#### The task:
Copy the data that follows exactly as it is, excluding all pictures.

#### Entries provided:
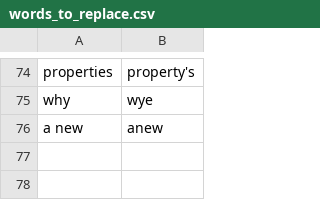
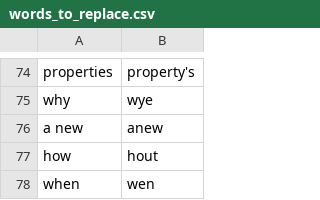
Before and after one commit to nwu124/talon, a CSV file: settings/words_to_replace.csv, drawn as a sheet; only a part is shown, gaps mark what is left out; the diff names each change by its address in the sheet, - before the commit and + after, or states it on an @@ line.

Commit message:
Update words_to_replace.csv

```diff
--- a/settings/words_to_replace.csv
+++ b/settings/words_to_replace.csv
+row 77: how | hout
+row 78: when | wen
```
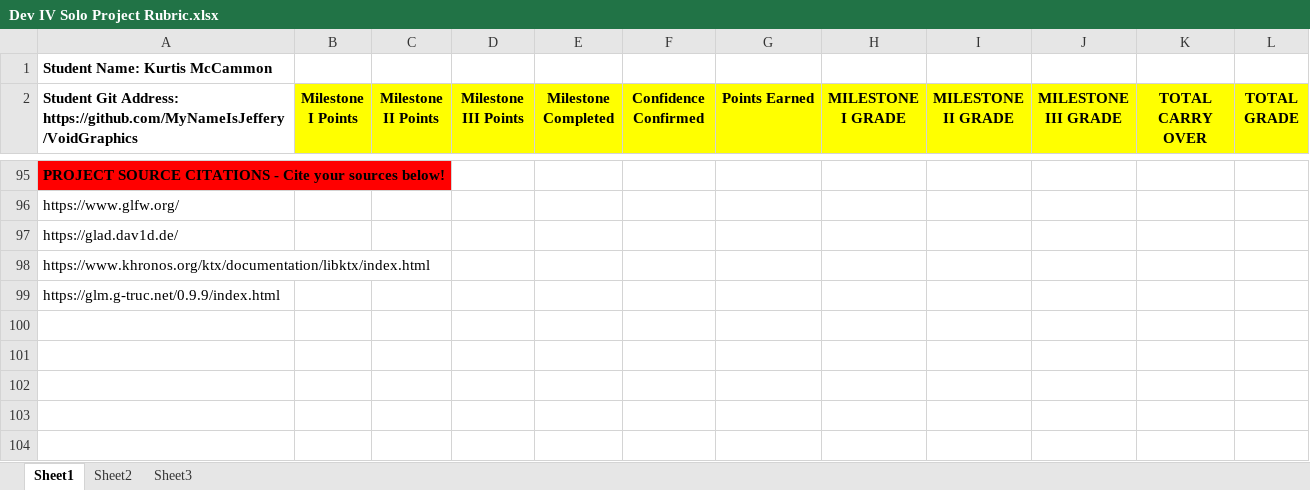
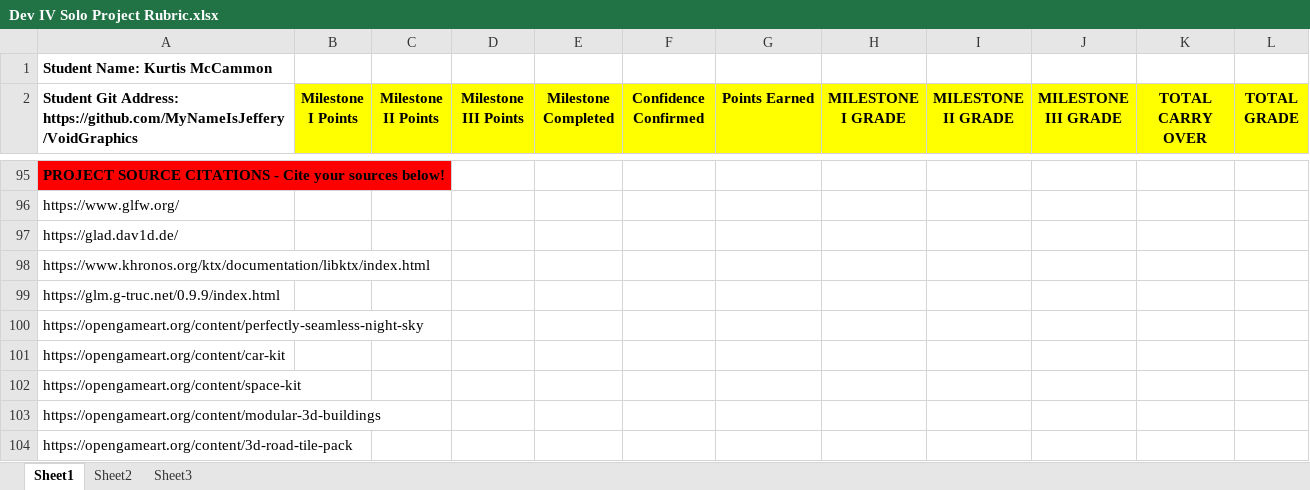
Before and after one commit to MyNameIsJefftor/VoidGraphics, an Excel workbook: Dev IV Solo Project Rubric.xlsx, sheet Sheet1, drawn as a sheet; only a part is shown, gaps mark what is left out; values as stored, in another font and other column widths than the file's, no borders; conditional formats not drawn; the diff names each change by its address in the sheet, - before the commit and + after, or states it on an @@ line.

```diff
--- a/Dev IV Solo Project Rubric.xlsx (sheet Sheet1)
+++ b/Dev IV Solo Project Rubric.xlsx (sheet Sheet1)
+row 100: https://opengameart.org/content/perfectly-seamless-night-sky
+row 101: https://opengameart.org/content/car-kit
+row 102: https://opengameart.org/content/space-kit
+row 103: https://opengameart.org/content/modular-3d-buildings
+row 104: https://opengameart.org/content/3d-road-tile-pack
```
Also changed, not shown: 28 other files.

#### Response below:
Before and after one commit to nwu124/talon, a CSV file: settings/words_to_replace.csv, drawn as a sheet; only a part is shown, gaps mark what is left out; the diff names each change by its address in the sheet, - before the commit and + after, or states it on an @@ line.

Commit message:
Update words_to_replace.csv

```diff
--- a/settings/words_to_replace.csv
+++ b/settings/words_to_replace.csv
+row 77: how | hout
+row 78: when | wen
```
Before and after one commit to MyNameIsJefftor/VoidGraphics, an Excel workbook: Dev IV Solo Project Rubric.xlsx, sheet Sheet1, drawn as a sheet; only a part is shown, gaps mark what is left out; values as stored, in another font and other column widths than the file's, no borders; conditional formats not drawn; the diff names each change by its address in the sheet, - before the commit and + after, or states it on an @@ line.

```diff
--- a/Dev IV Solo Project Rubric.xlsx (sheet Sheet1)
+++ b/Dev IV Solo Project Rubric.xlsx (sheet Sheet1)
+row 100: https://opengameart.org/content/perfectly-seamless-night-sky
+row 101: https://opengameart.org/content/car-kit
+row 102: https://opengameart.org/content/space-kit
+row 103: https://opengameart.org/content/modular-3d-buildings
+row 104: https://opengameart.org/content/3d-road-tile-pack
```
Also changed, not shown: 28 other files.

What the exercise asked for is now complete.